◆ PROBLEM REQUIREMENTS: Beneath this task are records; count how many lines include the string "один" and answer with that number alone.

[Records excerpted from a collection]
+ + + + + + +
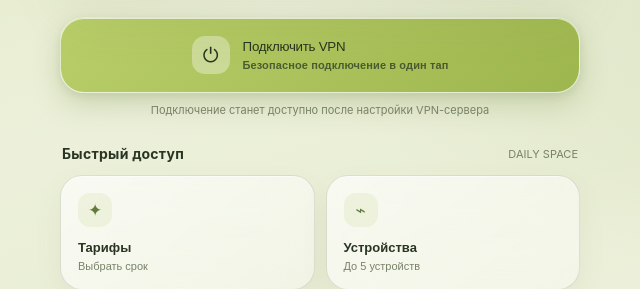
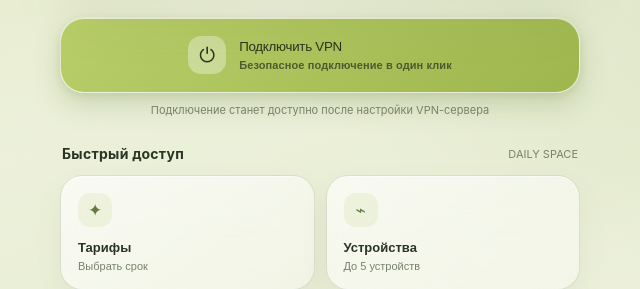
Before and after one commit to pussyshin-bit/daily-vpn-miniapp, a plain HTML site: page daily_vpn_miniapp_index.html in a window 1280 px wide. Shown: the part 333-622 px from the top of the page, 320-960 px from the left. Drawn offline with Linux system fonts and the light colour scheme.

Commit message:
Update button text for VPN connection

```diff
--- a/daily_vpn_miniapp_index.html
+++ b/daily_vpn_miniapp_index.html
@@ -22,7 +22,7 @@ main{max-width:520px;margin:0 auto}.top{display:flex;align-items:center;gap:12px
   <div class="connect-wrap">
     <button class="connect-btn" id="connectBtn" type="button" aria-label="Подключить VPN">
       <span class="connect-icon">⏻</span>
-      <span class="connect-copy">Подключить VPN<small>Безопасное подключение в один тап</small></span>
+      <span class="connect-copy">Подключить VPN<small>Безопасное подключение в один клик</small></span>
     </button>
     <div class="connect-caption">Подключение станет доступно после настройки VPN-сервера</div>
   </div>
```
+ + + + + + +
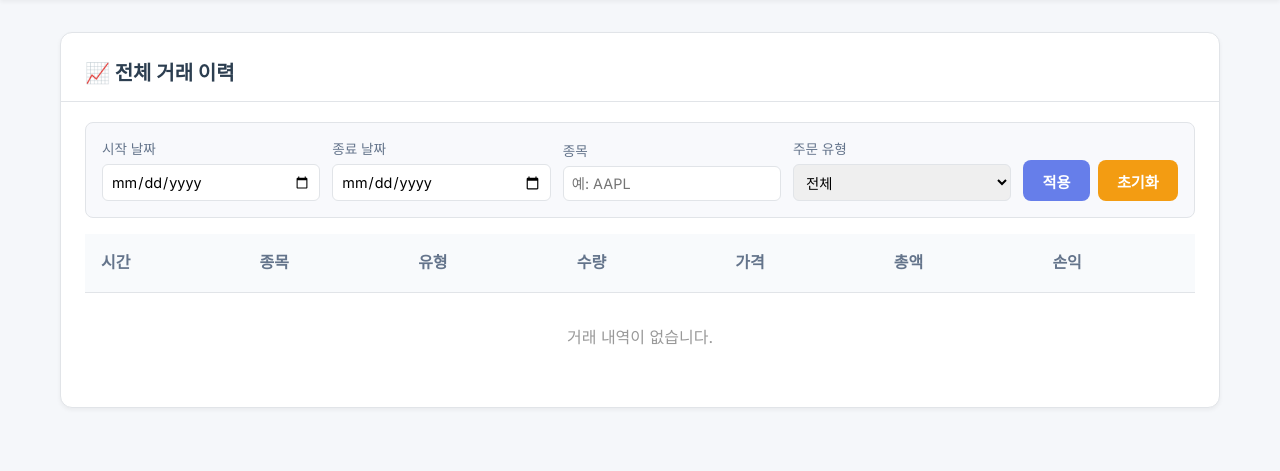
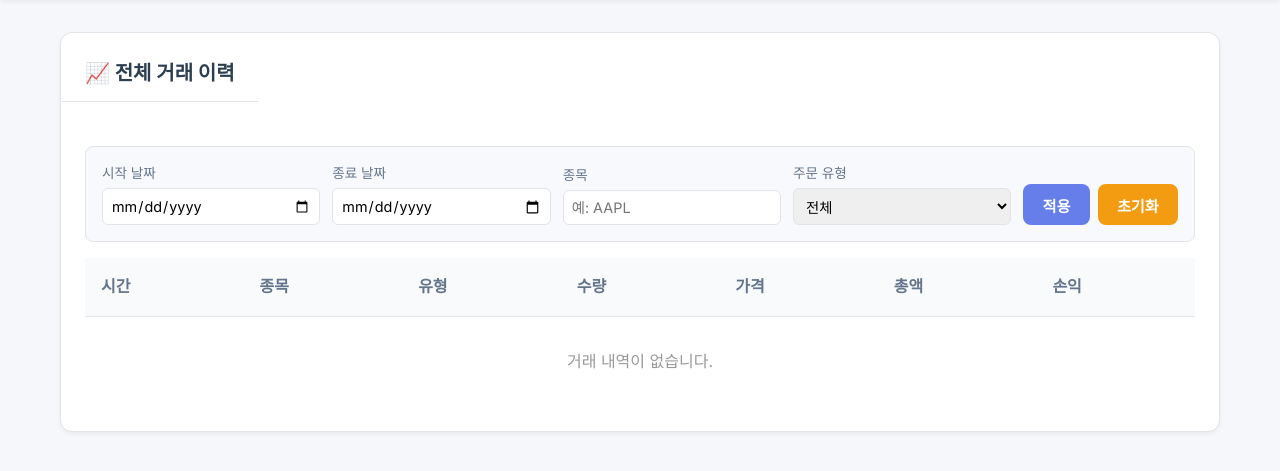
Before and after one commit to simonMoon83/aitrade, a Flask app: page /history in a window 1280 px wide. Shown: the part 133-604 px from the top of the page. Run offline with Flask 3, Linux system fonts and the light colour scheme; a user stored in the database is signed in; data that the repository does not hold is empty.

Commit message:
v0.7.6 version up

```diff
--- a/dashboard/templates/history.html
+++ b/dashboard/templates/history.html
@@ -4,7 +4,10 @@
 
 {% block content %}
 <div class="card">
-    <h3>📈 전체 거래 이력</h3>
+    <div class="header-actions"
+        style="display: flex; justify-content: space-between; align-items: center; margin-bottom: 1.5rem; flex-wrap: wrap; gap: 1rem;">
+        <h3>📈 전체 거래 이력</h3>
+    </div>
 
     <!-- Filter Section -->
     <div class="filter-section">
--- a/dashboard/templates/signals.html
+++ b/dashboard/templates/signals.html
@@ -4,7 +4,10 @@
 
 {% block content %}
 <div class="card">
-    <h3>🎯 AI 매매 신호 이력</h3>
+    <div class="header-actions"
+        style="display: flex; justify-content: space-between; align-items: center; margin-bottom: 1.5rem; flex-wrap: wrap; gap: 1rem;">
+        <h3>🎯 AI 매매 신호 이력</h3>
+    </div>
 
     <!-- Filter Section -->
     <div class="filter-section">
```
+ + + + + + +
◆ WRITTEN ANSWER: 2